Media Release

New national breast screening guidelines miss the mark


The Canadian Cancer Society is disappointed by the new breast screening guidelines released today by the Canadian Task Force on Preventive Health Care (CTFPHC) and specifically the lack of a recommendation to lower the start age to systematically screen for breast cancer nationwide.

Earlier this month, CCS released its new position on breast screening calling for provinces and territories, that had not already done so, to reduce the start age of screening programs to 40 for women and trans, non-binary and gender diverse people at average risk of breast cancer. CCS updated its position to reflect evolving evidence and a groundswell of support from patients for a more inclusive system with access for younger ages.

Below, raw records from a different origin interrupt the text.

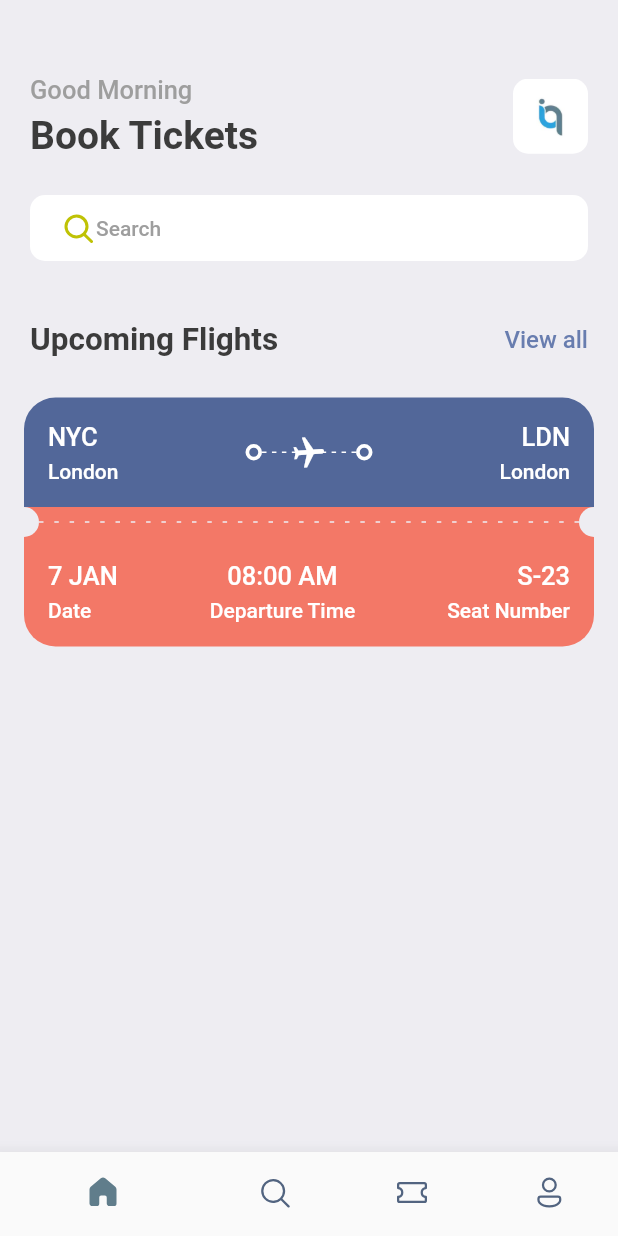
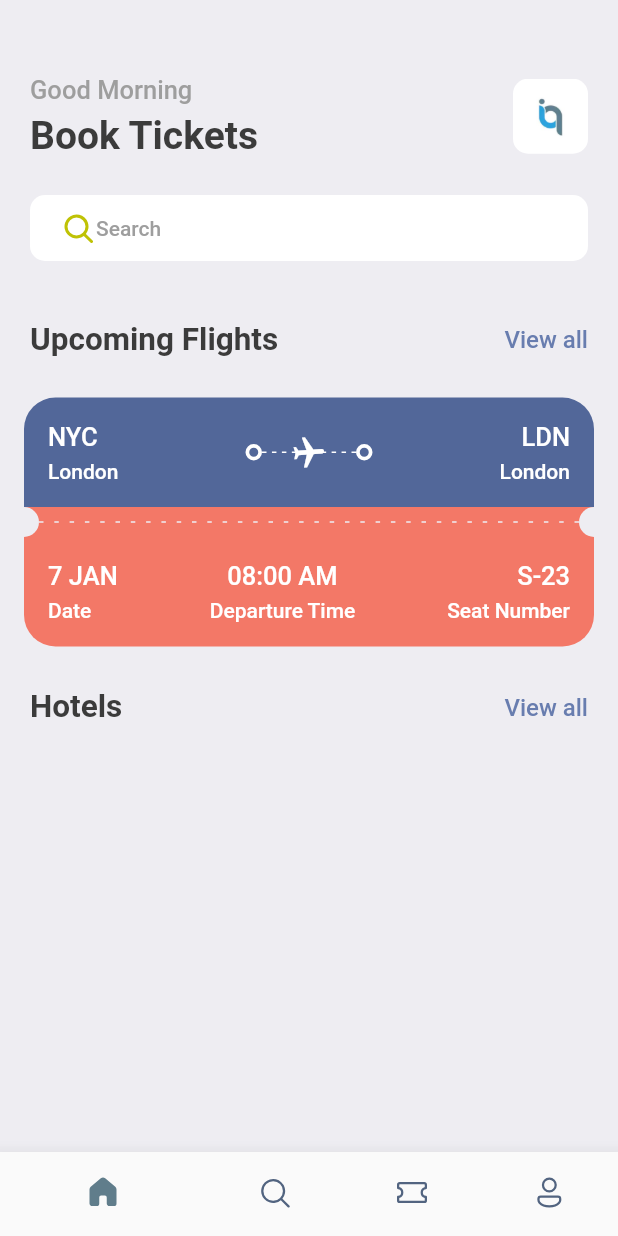
Before and after one commit to Isaac-onah/ticket-app, a Flutter app: the screen it shows after launch, on a phone screen of 412 x 824 dp. Run offline on Flutter 3.47's test engine with Material 2 defaults, Android fonts, the phone set to English and light mode, and no system bars; our stand-ins replace fluentui_icons, gap.

Commit message:
recent update

```diff
--- a/lib/screens/home_screen.dart
+++ b/lib/screens/home_screen.dart
@@ -74,7 +74,33 @@ class _HomeScreenState extends State<HomeScreen> {
               ],
             ),
           ),
-          TicketView()
+          SingleChildScrollView(
+            scrollDirection: Axis.horizontal,
+            padding: EdgeInsets.only(right: 20),
+            child: Row(
+              children: [
+                TicketView(),
+                TicketView(),
+                TicketView(),
+                TicketView(),
+              ],
+            ),
+          ),
+          Container(
+            padding: EdgeInsets.symmetric(horizontal: 20, vertical: 10),
+            child: Row(
+              mainAxisAlignment: MainAxisAlignment.spaceBetween,
+              children: [
+                Text("Hotels", style: Styles.headLineStyle2,),
+                InkWell(
+                  onTap: (){
+                    print("object");
+                  },
+                  child: Text("View all", style: Styles.textStyle.copyWith(color: Styles.primaryColor),),
+                )
+              ],
+            ),
+          ),
         ],
       ),
     );
```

In the guidelines released today, the CTFPHC suggested not to systematically screen with mammography for ages 40-49. However, the guidelines also recognize the importance of personal choice and acknowledge that individual values and preferences may differ so those who wish to be screened should be offered mammography every 2-3 years. While this is a meaningful improvement over the 2018 guidelines, it places the onus on people to advocate for their own early detection and screening and gain access to a referral rather than being automatically invited to provincial and territorial programs.

“We respect the CTFPHC, their collective expertise and their consideration of evidence, but we have an obligation to listen to patients who have been loud and clear that they do not feel represented by the guidelines. They have shared frustrations at having to fight for inclusion in screening, the reliance on healthcare providers for access to screening, and the lack of clarity around when they should be screened. Today’s guidelines disregard those voices and continue to place the burden of navigating the system on the shoulders of people who needed more support and guidance,” says Dr Sandra Krueckl, Executive Vice President, Mission, Information and Support Services.

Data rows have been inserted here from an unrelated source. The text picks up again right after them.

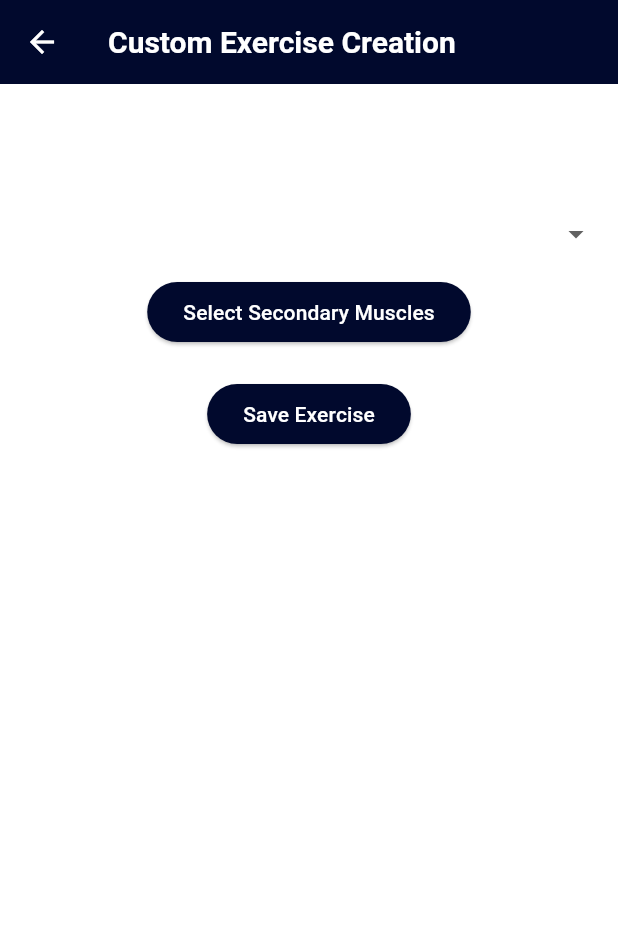
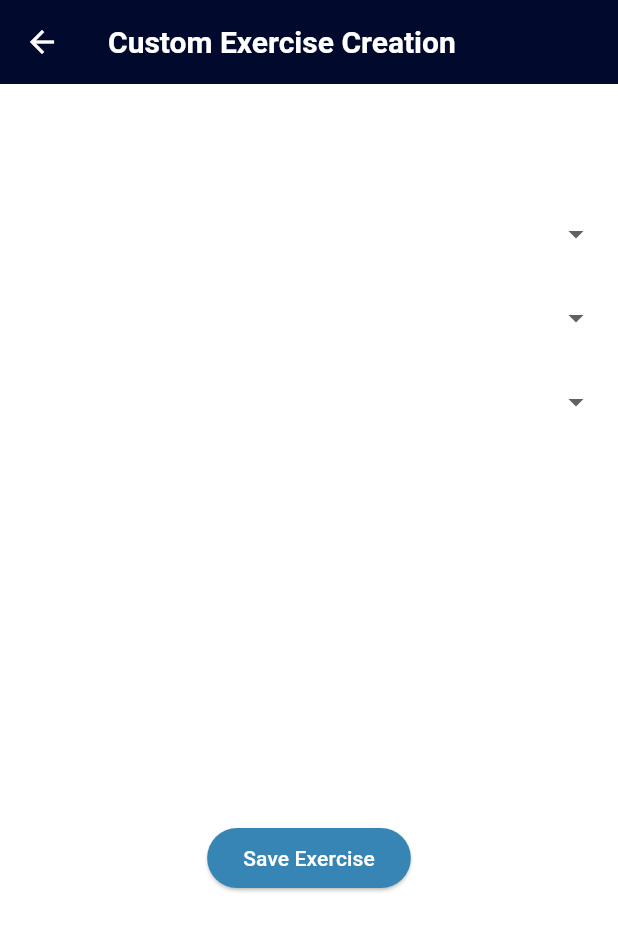
Before and after one commit to grantrisk/peak, a Flutter app: the CreateCustomExerciseScreen screen opened directly, on a phone screen of 412 x 824 dp. Shown: the top 931 px of the screen. Run offline on Flutter 3.47's test engine with Material 3 defaults, Android fonts, the phone set to English and light mode, and no system bars; our stand-ins replace audioplayers, cloud_firestore, firebase_auth, firebase_core, flutter_cache_manager, flutter_dotenv and 1 more; accounts and stored records are empty; network calls fail.

Commit message:
Features and expectations (#49)
This PR updates our README with a clear definition of what this app
needs to be capable of doing in the future. Also this PR updates and
creates models that the system will need to be able to handle. Future
PRs will need to resolve the current code and integrate it with the
models. Going to make this PR just to get the new models into the repo
and start focusing on cleaning up other code sections in other issues
and PRs.

Resolves #44

```diff
--- /dev/null
+++ b/lib/models/exercise_history_model.dart
@@ -0,0 +1,52 @@
+import 'package:peak/models/exercise_set_model.dart';
+
+class ExerciseHistory {
+  String id;
+  DateTime completedDate;
+  List<ExerciseSet> sets;
+  int totalWeightLifted;
+  int totalReps;
+  int totalSets;
+  int averageWeight;
+  int averageReps;
+
+  ExerciseHistory({
+    required this.id,
+    required this.completedDate,
+    required this.sets,
+    required this.totalWeightLifted,
+    required this.totalReps,
+    required this.totalSets,
+    required this.averageWeight,
+    required this.averageReps,
+  });
+
+  static fromJson(json) {
+    return ExerciseHistory(
+      id: json['id'] ?? '',
+      completedDate: DateTime.parse(json['completed_date']),
+      sets: json['sets'] != null
+          ? List<ExerciseSet>.from(
+              json['sets'].map((model) => ExerciseSet.fromJson(model)))
+          : [],
+      totalWeightLifted: json['total_weight_lifted'] ?? 0,
+      totalReps: json['total_reps'] ?? 0,
+      totalSets: json['total_sets'] ?? 0,
+      averageWeight: json['average_weight'] ?? 0,
+      averageReps: json['average_reps'] ?? 0,
+    );
+  }
+
+  toJson() {
+    return {
+      'id': id,
+      'completed_date': completedDate.toIso8601String(),
+      'sets': sets.map((s) => s.toJson()).toList(),
+      'total_weight_lifted': totalWeightLifted,
+      'total_reps': totalReps,
+      'total_sets': totalSets,
+      'average_weight': averageWeight,
+      'average_reps': averageReps,
+    };
+  }
+}
--- a/lib/models/exercise_model.dart
+++ b/lib/models/exercise_model.dart
@@ -1,4 +1,10 @@
-import 'exercise_set_model.dart';
+import 'package:peak/models/exercise_history_model.dart';
+import 'package:peak/models/exercise_set_model.dart';
+import 'package:peak/models/workout_session_model.dart';
+
+enum ExerciseEquipment { bodyWeight, dumbbell, barbell, machine, none }
+
+enum ExerciseType { strength, cardio, flexibility }
 
 class Exercise {
   String id;
@@ -8,6 +14,11 @@ class Exercise {
   List<ExerciseSet> sets;
   String owner = '';
   bool custom;
+  ExerciseType type;
+  ExerciseEquipment equipment;
+  int? difficulty; // 1-10
+  WorkoutSession? lastWorkoutSession;
+  ExerciseHistory? history;
 
   Exercise({
     required this.id,
@@ -16,7 +27,12 @@ class Exercise {
     required this.secondaryMuscles,
     required this.owner,
     required this.custom,
+    required this.type,
+    required this.equipment,
     this.sets = const [],
+    this.difficulty,
+    this.lastWorkoutSession,
+    this.history,
   });
 
   factory Exercise.fromJson(Map<String, dynamic> json) {
@@ -30,6 +46,19 @@ class Exercise {
           : [],
       owner: json['owner'] ?? 'NULL',
       custom: json['custom'] ?? false,
+      type: stringToExerciseType(json['type']),
+      equipment: stringToExerciseEquipment(json['equipment']),
+      sets: json['sets'] != null
+          ? List<ExerciseSet>.from(
+              json['sets'].map((model) => ExerciseSet.fromJson(model)))
+          : [],
+      difficulty: json['difficulty'] ?? 5,
+      lastWorkoutSession: json['last_workout_session'] != null
+          ? WorkoutSession.fromJson(json['last_workout_session'])
+          : null,
+      history: json['history'] != null
+          ? ExerciseHistory.fromJson(json['history'])
+          : null,
     );
   }
 
@@ -47,6 +76,36 @@ class Exercise {
         'secondary': secondaryMuscles,
       },
       'owner': owner,
+      'custom': custom,
+      'type': exerciseTypeToString(type),
+      'equipment': exerciseEquipmentToString(equipment),
+      'sets': sets.map((e) => e.toJson()).toList(),
+      'difficulty': difficulty,
+      'last_workout_session':
+          lastWorkoutSession != null ? lastWorkoutSession!.id : null,
+      'history': history != null ? history!.toJson() : null,
     };
   }
 }
+
+ExerciseType stringToExerciseType(String? typeString) {
+  return ExerciseType.values.firstWhere(
+    (type) => type.toString().split('.').last == typeString,
+    orElse: () => ExerciseType.strength, // Default value if not found
+  );
+}
+
+ExerciseEquipment stringToExerciseEquipment(String? equipmentString) {
+  return ExerciseEquipment.values.firstWhere(
+    (equipment) => equipment.toString().split('.').last == equipmentString,
+    orElse: () => ExerciseEquipment.none, // Default value if not found
+  );
+}
+
+String exerciseTypeToString(ExerciseType type) {
+  return type.toString().split('.').last;
+}
+
+String exerciseEquipmentToString(ExerciseEquipment equipment) {
+  return equipment.toString().split('.').last;
+}
--- a/lib/models/user_model.dart
+++ b/lib/models/user_model.dart
@@ -1,6 +1,25 @@
 class User {
-  String id; // User identifier, useful for Firestore
-  // Other user-related fields
+  String userId;
+  String email;
+  DateTime createdAt;
+  DateTime lastLogin;
+  String firstName;
+  String lastName;
+  String height;
+  int weight;
+  DateTime birthDate;
+  String sex;
 
-  User({required this.id});
+  User({
+    required this.userId,
+    required this.email,
+    required this.createdAt,
+    required this.lastLogin,
+    required this.firstName,
+    required this.lastName,
+    required this.height,
+    required this.weight,
+    required this.birthDate,
+    required this.sex,
+  });
 }
--- a/lib/models/workout_session_model.dart
+++ b/lib/models/workout_session_model.dart
@@ -1,15 +1,53 @@
 import 'package:flutter/cupertino.dart';
-
-import 'exercise_model.dart';
+import 'package:peak/models/exercise_model.dart';
+import 'package:peak/models/user_goal_model.dart';
 
 class WorkoutSession {
   String id = UniqueKey().toString();
   String owner = '';
   DateTime date;
   List<Exercise> exercises;
+  Duration duration = Duration.zero;
+  int? intensity; // 1-10
+  List<UserGoal>? goals = [];
+  String? notes = '';
 
   WorkoutSession(
-      {required this.date, required this.owner, List<Exercise>? exercises})
-      : exercises = exercises ??
-            []; // Providing a non-const default value using constructor body
+      {required this.date,
+      required this.owner,
+      required this.exercises,
+      required this.duration,
+      this.intensity,
+      this.goals,
+      this.notes});
+
+  static fromJson(json) {
+    return WorkoutSession(
+      date: DateTime.parse(json['date']),
+      owner: json['owner'] ?? 'unknown',
+      exercises: json['exercises'] != null
+          ? List<Exercise>.from(
+              json['exercises'].map((model) => Exercise.fromJson(model)))
+          : [],
+      duration: Duration(seconds: json['duration']),
+      intensity: json['intensity'],
+      goals: json['goals'] != null
+          ? List<UserGoal>.from(
+              json['goals'].map((model) => UserGoal.fromJson(model)))
+          : [],
+      notes: json['notes'],
+    );
+  }
+
+  toJson() {
+    return {
+      'date': date.toIso8601String(),
+      'owner': owner,
+      'exercises': exercises.map((e) => e.toJson()).toList(),
+      'duration': duration.inSeconds,
+      'intensity': intensity,
+      'goals': goals?.map((g) => g.toJson()).toList(),
+      'notes': notes,
+    };
+  }
 }
--- a/lib/repositories/ExerciseRepository.dart
+++ b/lib/repositories/ExerciseRepository.dart
@@ -12,7 +12,7 @@ class ExerciseRepository {
   final FirebaseAuth _auth = FirebaseAuth.instance;
   final CustomCacheManager _cacheManager = CustomCacheManager();
   final String defaultExerciseKey = 'default_exercises';
-  final String customExerciseKey = 'exercises';
+  final String customExerciseKey = 'custom_exercises';
 
   Future<List<Exercise>> fetchExercises() async {
     logger.info('Fetching exercises');
@@ -32,6 +32,11 @@ class ExerciseRepository {
       logger.info('Fetching default exercises from Firestore');
       var collection = await _firestore.collection(defaultExerciseKey).get();
 
+      /*
+        TODO: when generating a random workout, the default exercises are
+          fetched from Firestore and display on the workout screen with no
+          muscle groups
+      */
       List<Exercise> defaultExercises =
           collection.docs.map((doc) => Exercise.fromJson(doc.data())).toList();
 
@@ -67,7 +72,7 @@ class ExerciseRepository {
           .then((_) {
         logger.info('Exercise saved successfully');
       }).catchError((error) {
-        logger.error('Failed to save exercise');
+        logger.error('DB error: $error');
       });
 
       // Save the exercise to the cache
@@ -85,7 +90,7 @@ class ExerciseRepository {
 
       return true;
     } catch (e) {
-      logger.error('Failed to save exercise');
+      logger.error('Failed to save exercise: $e');
       return false;
     }
   }
--- a/lib/screens/create_custom_exercise_screen.dart
+++ b/lib/screens/create_custom_exercise_screen.dart
@@ -19,8 +19,9 @@ class _CreateCustomExerciseScreenState
   final _formKey = GlobalKey<FormState>();
   final TextEditingController _nameController = TextEditingController();
   String? _selectedPrimaryMuscle;
+  ExerciseType? _selectedExerciseType;
+  ExerciseEquipment? _selectedExerciseEquipment;
   List<String> _selectedSecondaryMuscles = [];
-  bool _isSecondaryMuscleSelectionOpen = false;
 
   List<String> muscles = [
     "shoulders",
@@ -82,6 +83,70 @@ class _CreateCustomExerciseScreenState
                   },
                 ),
                 DropdownButtonFormField<String>(
+                  value: _selectedExerciseType != null
+                      ? exerciseTypeToString(_selectedExerciseType!)
+                      : null,
+                  hint: Text(
+                    "Select Exercise Type",
+                    style: TextStyle(color: theme.colorScheme.onPrimary),
+                  ),
+                  items: ExerciseType.values.map((ExerciseType value) {
+                    return DropdownMenuItem<String>(
+                      value: exerciseTypeToString(value),
+                      child: Text(
+                        exerciseTypeToString(value),
+                        style: TextStyle(color: theme.colorScheme.onPrimary),
+                      ),
+                    );
+                  }).toList(),
+                  onChanged: (String? newValue) {
+                    setState(() {
+                      _selectedExerciseType = stringToExerciseType(newValue);
+                    });
+                  },
+                  decoration: InputDecoration(
+                    labelText: 'Exercise Type',
+                    labelStyle: TextStyle(color: theme.colorScheme.onPrimary),
+                  ),
+                  validator: (value) {
+                    if (value == null) {
+                      return 'Please select the exercise type';
+                    }
+                    return null;
+                  },
+                ),
+                DropdownButtonFormField<String>(
+                  value: _selectedExerciseEquipment != null
+                      ? exerciseEquipmentToString(_selectedExerciseEquipment!)
+                      : null,
+                  hint: Text("Select Equipment Type",
+                      style: TextStyle(color: theme.colorScheme.onPrimary)),
+                  items:
+                      ExerciseEquipment.values.map((ExerciseEquipment value) {
+                    return DropdownMenuItem<String>(
+                      value: exerciseEquipmentToString(value),
+                      child: Text(exerciseEquipmentToString(value),
+                          style: TextStyle(color: theme.colorScheme.onPrimary)),
+                    );
+                  }).toList(),
+                  onChanged: (String? newValue) {
+                    setState(() {
+                      _selectedExerciseEquipment =
+                          stringToExerciseEquipment(newValue);
+                    });
+                  },
+                  decoration: InputDecoration(
+                    labelText: 'Equipment Type',
+                    labelStyle: TextStyle(color: theme.colorScheme.onPrimary),
+                  ),
+                  validator: (value) {
+                    if (value == null) {
+                      return 'Please select the equipment type';
+                    }
+                    return null;
+                  },
+                ),
+                DropdownButtonFormField<String>(
                   value: _selectedPrimaryMuscle,
                   hint: Text("Select Primary Muscle",
                       style: TextStyle(color: theme.colorScheme.onPrimary)),
@@ -94,7 +159,7 @@ class _CreateCustomExerciseScreenState
                   }).toList(),
                   onChanged: (newValue) {
                     setState(() {
-                      _selectedPrimaryMuscle = newValue;
+                      _selectedPrimaryMuscle = newValue!;
                     });
                   },
                   decoration: InputDecoration(
@@ -108,26 +173,14 @@ class _CreateCustomExerciseScreenState
                     return null;
                   },
                 ),
-                ElevatedButton(
-                  onPressed: () {
-                    setState(() {
-                      _isSecondaryMuscleSelectionOpen =
-                          !_isSecondaryMuscleSelectionOpen;
-                    });
-                  },
-                  child: Text(
-                      _isSecondaryMuscleSelectionOpen
-                          ? "Close Secondary Muscles"
-                          : "Select Secondary Muscles",
+                SizedBox(height: 20),
+                Text("Secondary Muscles",
                     style: TextStyle(color: theme.colorScheme.onPrimary)),
-                ),
-                if (_isSecondaryMuscleSelectionOpen)
                 Wrap(
                   children: muscles.map((muscle) {
                     return ChoiceChip(
                       label: Text(muscle),
-                        labelStyle:
-                            TextStyle(color: theme.colorScheme.onPrimary),
+                      labelStyle: TextStyle(color: theme.colorScheme.onPrimary),
                       selected: _selectedSecondaryMuscles.contains(muscle),
                       onSelected: (bool selected) {
                         setState(() {
@@ -151,6 +204,10 @@ class _CreateCustomExerciseScreenState
                   },
                   child: Text('Save Exercise',
                       style: TextStyle(color: theme.colorScheme.onPrimary)),
+                  style: ButtonStyle(
+                    backgroundColor: MaterialStateProperty.all<Color>(
+                        theme.colorScheme.secondary),
+                  ),
                 ),
               ],
             ),
@@ -169,6 +226,8 @@ class _CreateCustomExerciseScreenState
       sets: [],
       owner: _auth.currentUser!.uid,
       custom: true,
+      type: _selectedExerciseType!,
+      equipment: _selectedExerciseEquipment!,
     );
 
     // Save the exercise to the database
@@ -187,6 +246,8 @@ class _CreateCustomExerciseScreenState
     setState(() {
       _selectedPrimaryMuscle = null;
       _selectedSecondaryMuscles = [];
+      _selectedExerciseType = null;
+      _selectedExerciseEquipment = null;
     });
   }
 
--- a/lib/screens/new_workout_screen.dart
+++ b/lib/screens/new_workout_screen.dart
@@ -49,7 +49,10 @@ class _NewWorkoutScreenState extends State<NewWorkoutScreen> {
     WidgetsBinding.instance.addPostFrameCallback((_) {
       Provider.of<WorkoutSessionProvider>(context, listen: false)
           .initializeWorkoutSession(WorkoutSession(
-              date: DateTime.now(), owner: _auth.currentUser!.uid));
+              date: DateTime.now(),
+              owner: _auth.currentUser!.uid,
+              exercises: [],
+              duration: Duration.zero));
 
       if (widget.initialExercises != null) {
         for (var exercise in widget.initialExercises!) {
@@ -62,6 +65,8 @@ class _NewWorkoutScreenState extends State<NewWorkoutScreen> {
             secondaryMuscles: exercise.secondaryMuscles,
             owner: exercise.owner,
             custom: exercise.custom,
+            type: exercise.type,
+            equipment: exercise.equipment,
           ));
         }
       }
--- a/lib/screens/sign_up_screen.dart
+++ b/lib/screens/sign_up_screen.dart
@@ -26,6 +26,7 @@ class _SignUpScreenState extends State<SignUpScreen> {
       // The "!" tells the interpreter that we know this cannot be null.
       final newUser = userCreds.user!;
 
+      // TODO: need to add this to the user model instead of hardcoding it
       final userInfo = {
         'docId': newUser.uid,
         'email': _email,
@@ -33,6 +34,12 @@ class _SignUpScreenState extends State<SignUpScreen> {
         'lastLogin': Timestamp.now(),
         'preferences': {'example': 1234},
       };
+      /*
+        FIXME: the preferences field could be an issue especially as that
+          scales. If you update the preferences, you would also have to pass
+          back in all the other points in the preference field. So instead of
+          it being just a write, its a read, update, write. This could be
+      */
 
       await _dbs.insert('users', newUser.uid, userInfo);
 
--- a/lib/widgets/searchable_dropdown.dart
+++ b/lib/widgets/searchable_dropdown.dart
@@ -56,6 +56,7 @@ class _SearchableDropdownState extends State<SearchableDropdown> {
     super.initState();
     _filteredItems = widget.items;
     _initPrimaryMuscles();
+    _sortItems();
   }
 
   void _initPrimaryMuscles() {
@@ -64,6 +65,10 @@ class _SearchableDropdownState extends State<SearchableDropdown> {
         .toSet()
         .toList();
     primaryMuscles.insert(0, 'All');
+  }
+
+  void _sortItems() {
+    widget.items.sort((a, b) => a.name.compareTo(b.name));
   }
 
   void _filterItems(String enteredKeyword) {
```
Also changed, not shown: lib/models/daily_intake_model.dart (added, +34 -0 lines), lib/models/exercise_set_model.dart (+25 -1 lines), lib/models/food_item_model.dart (added, +41 -0 lines), lib/models/meal_model.dart (added, +29 -0 lines), lib/models/user_goal_model.dart (added, +53 -0 lines), lib/models/user_metric_model.dart (added, +17 -0 lines), lib/providers/workout_session_provider.dart (+14 -4 lines), 1 other file. Lines whose indentation alone changed are shown as unchanged.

Breast cancer is the most commonly diagnosed cancer and the second leading cause of cancer-related death among women in Canada. The breast cancer death rate has decreased by over 40% since the early 1990s, which is largely attributed to a combination of increased mammography screening and the use of more effective treatments after diagnosis. Access to breast screening is important to find breast cancers early when chances of successful treatment are better.

The breast screening guidelines were last updated in 2018. The guidelines are a foundation of breast screening programs nationwide and one of the considerations as provinces and territories design their respective programs and set screening start and stop ages. There are a growing number of provinces across Canada who already provide access to breast screening services starting at age 40.

The CTFPHC also considered guidelines for people at elevated risk of breast cancer including those with family history and dense breasts, and found no evidence on the benefits of supplemental screening, such as MRI or ultrasound. CCS believes all women with elevated or high risk should have the option of additional screening and speak with their healthcare provider about their personal risk factors to make an informed decision. CCS also recommends governments collect data to build more evidence on supplemental screening, support pilots of supplemental screening and monitor outcomes, and support healthcare providers in discussing the benefits and limitations of supplemental screening.

“Research and data play a critical role in the work of the CTFPHC. For this reason, governments and funders need to continue investing in research and collecting data – including race-based data – so that we can all better understand breast cancer risk, screening and barriers to screening,” adds Dr Krueckl.

In releasing the new guidelines, the CTFPHC has opened a public consultation period for the first time on their draft guidelines where people are invited to provide feedback before they are finalized. CCS will be participating in the public consultation and calls on the CTFPHC to share how the public input will further shape the final guidelines. CCS strongly encourages people to share their views, opinions and feedback through this consultation process. It’s an essential step in ensuring the guidelines reflect the voices and perspectives of people eligible for breast screening and impacted by breast cancer in Canada. The consultation will be open for the next 6 weeks. To participate, visit after 1pm ET on May 30.

CCS also encourages people to know what’s normal for your breasts. A change to your body might be nothing, but it might be serious. Always see a healthcare provider if there are any changes to how you’re feeling or if you have new physical symptoms. Get changes checked sooner rather than later. To learn more about breast cancer, visit or call 1-888-939-3333.

Summarizing action needed
CCS continues to strongly recommends comprehensive action in the following areas to ensure equitable and timely access to breast screening:

  • Investing in research
  • Enhancing data collection
  • Developing guidelines for people who have elevated and higher risk
  • Updating screening eligibility for average risk including lowered age
  • Enhancing breast cancer screening programs to address distinct population needs
  • Building awareness about existing breast screening programs
  • Co-developing solutions to increase participation in communities that are underserved
  • Investing in health human resources

About the Canadian Cancer Society
The Canadian Cancer Society works tirelessly to save and improve lives. We raise funds to fuel the brightest minds in cancer research. We provide a compassionate support system for all those affected by cancer, across Canada and for all types of cancer. Together with patients, supporters, donors and volunteers, we work to create a healthier future for everyone. Because to take on cancer, it takes all of us. It takes a society. 

Help us make a difference. Call 1-888-939-3333 or visit today. 

For more information, please contact:

Jessica Abdilla
Communications Manager, Canadian Cancer Society